◆ DESCRIPTION OF THE TASK ◆
Which of the lines below include "iPhone"? Each one should be copied out.

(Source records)
----

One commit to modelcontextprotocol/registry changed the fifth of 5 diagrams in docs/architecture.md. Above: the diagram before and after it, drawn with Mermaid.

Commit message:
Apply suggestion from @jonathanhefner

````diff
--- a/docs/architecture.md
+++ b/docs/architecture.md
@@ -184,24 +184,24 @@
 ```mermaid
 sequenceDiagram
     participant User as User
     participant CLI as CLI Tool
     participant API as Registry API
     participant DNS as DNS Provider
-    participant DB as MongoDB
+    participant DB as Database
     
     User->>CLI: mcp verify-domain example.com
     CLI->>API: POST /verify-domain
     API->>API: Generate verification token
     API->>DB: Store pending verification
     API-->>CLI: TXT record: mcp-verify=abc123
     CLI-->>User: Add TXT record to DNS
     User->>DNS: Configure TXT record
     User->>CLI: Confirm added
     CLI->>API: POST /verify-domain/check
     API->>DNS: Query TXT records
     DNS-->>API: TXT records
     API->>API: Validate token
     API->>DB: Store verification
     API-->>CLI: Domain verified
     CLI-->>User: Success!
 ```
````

----

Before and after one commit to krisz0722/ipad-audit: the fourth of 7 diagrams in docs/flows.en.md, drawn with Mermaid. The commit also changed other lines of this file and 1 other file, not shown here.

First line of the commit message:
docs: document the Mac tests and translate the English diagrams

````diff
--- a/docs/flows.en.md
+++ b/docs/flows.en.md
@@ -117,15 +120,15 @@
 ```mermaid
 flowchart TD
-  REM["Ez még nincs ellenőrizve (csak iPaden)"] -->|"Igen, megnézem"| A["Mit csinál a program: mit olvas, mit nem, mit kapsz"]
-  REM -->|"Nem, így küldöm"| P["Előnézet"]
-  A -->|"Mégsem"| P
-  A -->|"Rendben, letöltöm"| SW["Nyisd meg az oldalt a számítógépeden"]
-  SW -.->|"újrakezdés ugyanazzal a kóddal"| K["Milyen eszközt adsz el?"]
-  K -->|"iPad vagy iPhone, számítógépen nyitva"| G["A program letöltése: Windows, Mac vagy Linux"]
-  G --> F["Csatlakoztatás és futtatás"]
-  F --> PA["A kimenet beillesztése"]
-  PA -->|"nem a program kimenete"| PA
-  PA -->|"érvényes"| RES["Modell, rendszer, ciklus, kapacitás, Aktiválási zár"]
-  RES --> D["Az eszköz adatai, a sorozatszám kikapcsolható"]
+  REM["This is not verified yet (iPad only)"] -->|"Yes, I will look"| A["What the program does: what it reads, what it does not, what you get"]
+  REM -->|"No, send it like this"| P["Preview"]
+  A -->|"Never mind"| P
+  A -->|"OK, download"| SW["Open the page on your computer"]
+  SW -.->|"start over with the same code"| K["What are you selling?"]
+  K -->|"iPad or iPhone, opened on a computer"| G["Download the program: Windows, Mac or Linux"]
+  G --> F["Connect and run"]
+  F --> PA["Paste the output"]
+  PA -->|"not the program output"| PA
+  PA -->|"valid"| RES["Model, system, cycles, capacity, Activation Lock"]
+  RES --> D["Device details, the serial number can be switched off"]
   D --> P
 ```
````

----

◆ SOLUTION TO THIS PROBLEM ◆
-  K -->|"iPad vagy iPhone, számítógépen nyitva"| G["A program letöltése: Windows, Mac vagy Linux"]
+  K -->|"iPad or iPhone, opened on a computer"| G["Download the program: Windows, Mac or Linux"]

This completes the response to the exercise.